(Supplied material Opens)

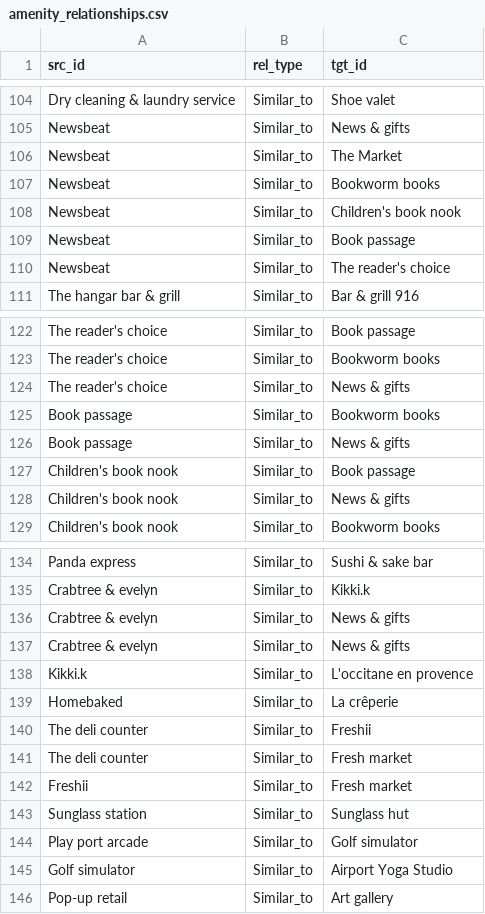
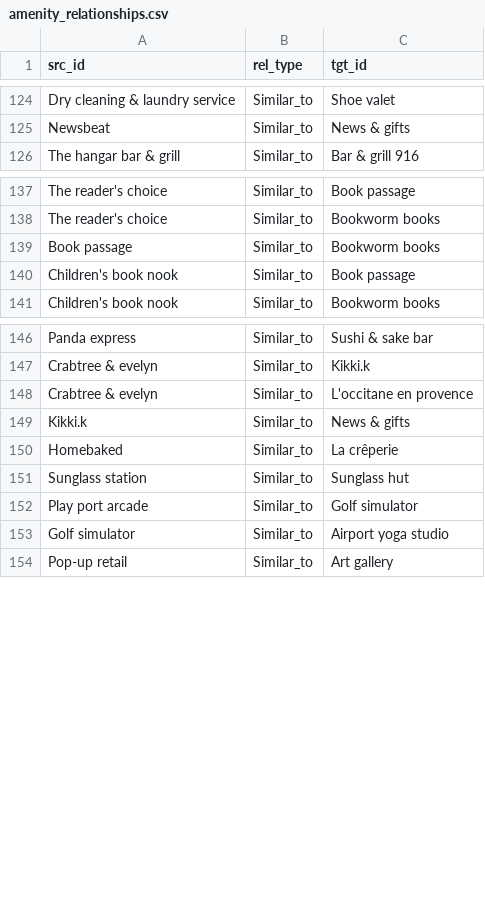
Before and after one commit to GoogleCloudPlatform/genai-databases-retrieval-app, a CSV file: data/relationships/amenity_relationships.csv, drawn as a sheet; only a part is shown, gaps mark what is left out; the diff covers the shown part only.

```diff
--- a/data/relationships/amenity_relationships.csv
+++ b/data/relationships/amenity_relationships.csv
@@ -105,7 +125,2 @@ Dry cleaning & laundry service,Similar_to,Shoe valet
 Newsbeat,Similar_to,News & gifts
-Newsbeat,Similar_to,The Market
-Newsbeat,Similar_to,Bookworm books
-Newsbeat,Similar_to,Children's book nook
-Newsbeat,Similar_to,Book passage
-Newsbeat,Similar_to,The reader's choice
 The hangar bar & grill,Similar_to,Bar & grill 916
@@ -123,7 +138,4 @@ The reader's choice,Similar_to,Book passage
 The reader's choice,Similar_to,Bookworm books
-The reader's choice,Similar_to,News & gifts
 Book passage,Similar_to,Bookworm books
-Book passage,Similar_to,News & gifts
 Children's book nook,Similar_to,Book passage
-Children's book nook,Similar_to,News & gifts
 Children's book nook,Similar_to,Bookworm books
@@ -136,11 +148,7 @@ Crabtree & evelyn, Similar_to,Kikki.k
-Crabtree & evelyn, Similar_to,News & gifts
-Crabtree & evelyn, Similar_to,News & gifts
-Kikki.k, Similar_to,L'occitane en provence
+Crabtree & evelyn,Similar_to,L'occitane en provence
+Kikki.k, Similar_to,News & gifts
 Homebaked,Similar_to,La crêperie
-The deli counter,Similar_to,Freshii
-The deli counter,Similar_to,Fresh market
-Freshii,Similar_to,Fresh market
 Sunglass station,Similar_to,Sunglass hut
 Play port arcade,Similar_to,Golf simulator
-Golf simulator,Similar_to,Airport Yoga Studio
+Golf simulator,Similar_to,Airport yoga studio
 Pop-up retail,Similar_to,Art gallery
```
Also changed, not shown: 23 added rows, 5 removed rows and 3 edited cells elsewhere in this file, 1 other file.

(Supplied material Closes)

◆ Action item
Output the lines above in full and exactly as given, omitting any pictures.

◆ Solution to this problem
Before and after one commit to GoogleCloudPlatform/genai-databases-retrieval-app, a CSV file: data/relationships/amenity_relationships.csv, drawn as a sheet; only a part is shown, gaps mark what is left out; the diff covers the shown part only.

```diff
--- a/data/relationships/amenity_relationships.csv
+++ b/data/relationships/amenity_relationships.csv
@@ -105,7 +125,2 @@ Dry cleaning & laundry service,Similar_to,Shoe valet
 Newsbeat,Similar_to,News & gifts
-Newsbeat,Similar_to,The Market
-Newsbeat,Similar_to,Bookworm books
-Newsbeat,Similar_to,Children's book nook
-Newsbeat,Similar_to,Book passage
-Newsbeat,Similar_to,The reader's choice
 The hangar bar & grill,Similar_to,Bar & grill 916
@@ -123,7 +138,4 @@ The reader's choice,Similar_to,Book passage
 The reader's choice,Similar_to,Bookworm books
-The reader's choice,Similar_to,News & gifts
 Book passage,Similar_to,Bookworm books
-Book passage,Similar_to,News & gifts
 Children's book nook,Similar_to,Book passage
-Children's book nook,Similar_to,News & gifts
 Children's book nook,Similar_to,Bookworm books
@@ -136,11 +148,7 @@ Crabtree & evelyn, Similar_to,Kikki.k
-Crabtree & evelyn, Similar_to,News & gifts
-Crabtree & evelyn, Similar_to,News & gifts
-Kikki.k, Similar_to,L'occitane en provence
+Crabtree & evelyn,Similar_to,L'occitane en provence
+Kikki.k, Similar_to,News & gifts
 Homebaked,Similar_to,La crêperie
-The deli counter,Similar_to,Freshii
-The deli counter,Similar_to,Fresh market
-Freshii,Similar_to,Fresh market
 Sunglass station,Similar_to,Sunglass hut
 Play port arcade,Similar_to,Golf simulator
-Golf simulator,Similar_to,Airport Yoga Studio
+Golf simulator,Similar_to,Airport yoga studio
 Pop-up retail,Similar_to,Art gallery
```
Also changed, not shown: 23 added rows, 5 removed rows and 3 edited cells elsewhere in this file, 1 other file.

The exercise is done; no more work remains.